## Task requirements
Below is a block of records. Copy every line in it that contains the word "Router".

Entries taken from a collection
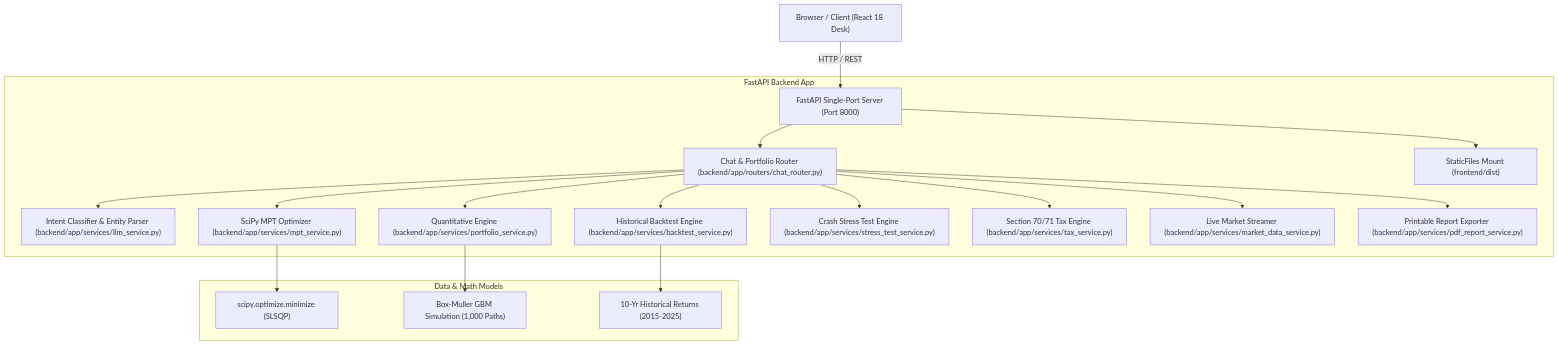
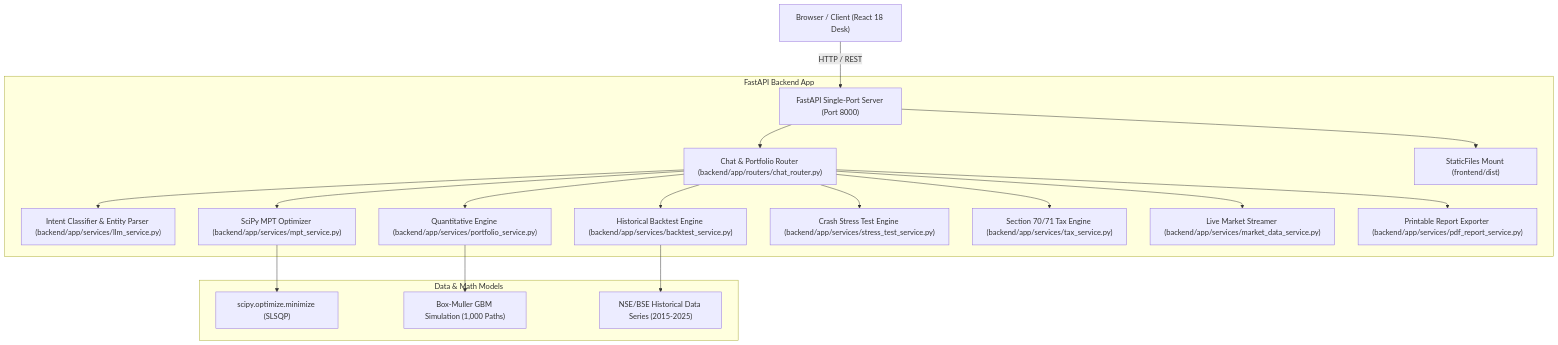
One commit to dhruv0402/Finbot-Hackathon changed the diagram in E2E_TECHNICAL_REPORT.md. Above: the diagram before and after it, drawn with Mermaid. The commit also changed other lines of this file, not shown here.

Commit message:
docs: add data provenance, softer ADR solver phrasing, and LLM fallback limitations footnote

````diff
--- a/E2E_TECHNICAL_REPORT.md
+++ b/E2E_TECHNICAL_REPORT.md
@@ -22,24 +22,24 @@
 ```mermaid
 graph TD
     Client["Browser / Client (React 18 Desk)"] -->|HTTP / REST| SinglePortServer["FastAPI Single-Port Server (Port 8000)"]
     
     subgraph FastAPI Backend App
         SinglePortServer --> Router["Chat & Portfolio Router (backend/app/routers/chat_router.py)"]
         SinglePortServer --> StaticMount["StaticFiles Mount (frontend/dist)"]
         
         Router --> LLMService["Intent Classifier & Entity Parser (backend/app/services/llm_service.py)"]
         Router --> PortfolioService["Quantitative Engine (backend/app/services/portfolio_service.py)"]
         Router --> MPTService["SciPy MPT Optimizer (backend/app/services/mpt_service.py)"]
         Router --> BacktestService["Historical Backtest Engine (backend/app/services/backtest_service.py)"]
         Router --> StressService["Crash Stress Test Engine (backend/app/services/stress_test_service.py)"]
         Router --> TaxService["Section 70/71 Tax Engine (backend/app/services/tax_service.py)"]
         Router --> MarketService["Live Market Streamer (backend/app/services/market_data_service.py)"]
         Router --> PDFService["Printable Report Exporter (backend/app/services/pdf_report_service.py)"]
     end
     
     subgraph Data & Math Models
         MPTService --> SLSQPSolver["scipy.optimize.minimize (SLSQP)"]
         PortfolioService --> MonteCarlo["Box-Muller GBM Simulation (1,000 Paths)"]
-        BacktestService --> NSEHistory["10-Yr Historical Returns (2015-2025)"]
+        BacktestService --> NSEHistory["NSE/BSE Historical Data Series (2015-2025)"]
     end
 ```
````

## Reply to the exercise
         SinglePortServer --> Router["Chat & Portfolio Router (backend/app/routers/chat_router.py)"]
         Router --> LLMService["Intent Classifier & Entity Parser (backend/app/services/llm_service.py)"]
         Router --> PortfolioService["Quantitative Engine (backend/app/services/portfolio_service.py)"]
         Router --> MPTService["SciPy MPT Optimizer (backend/app/services/mpt_service.py)"]
         Router --> BacktestService["Historical Backtest Engine (backend/app/services/backtest_service.py)"]
         Router --> StressService["Crash Stress Test Engine (backend/app/services/stress_test_service.py)"]
         Router --> TaxService["Section 70/71 Tax Engine (backend/app/services/tax_service.py)"]
         Router --> MarketService["Live Market Streamer (backend/app/services/market_data_service.py)"]
         Router --> PDFService["Printable Report Exporter (backend/app/services/pdf_report_service.py)"]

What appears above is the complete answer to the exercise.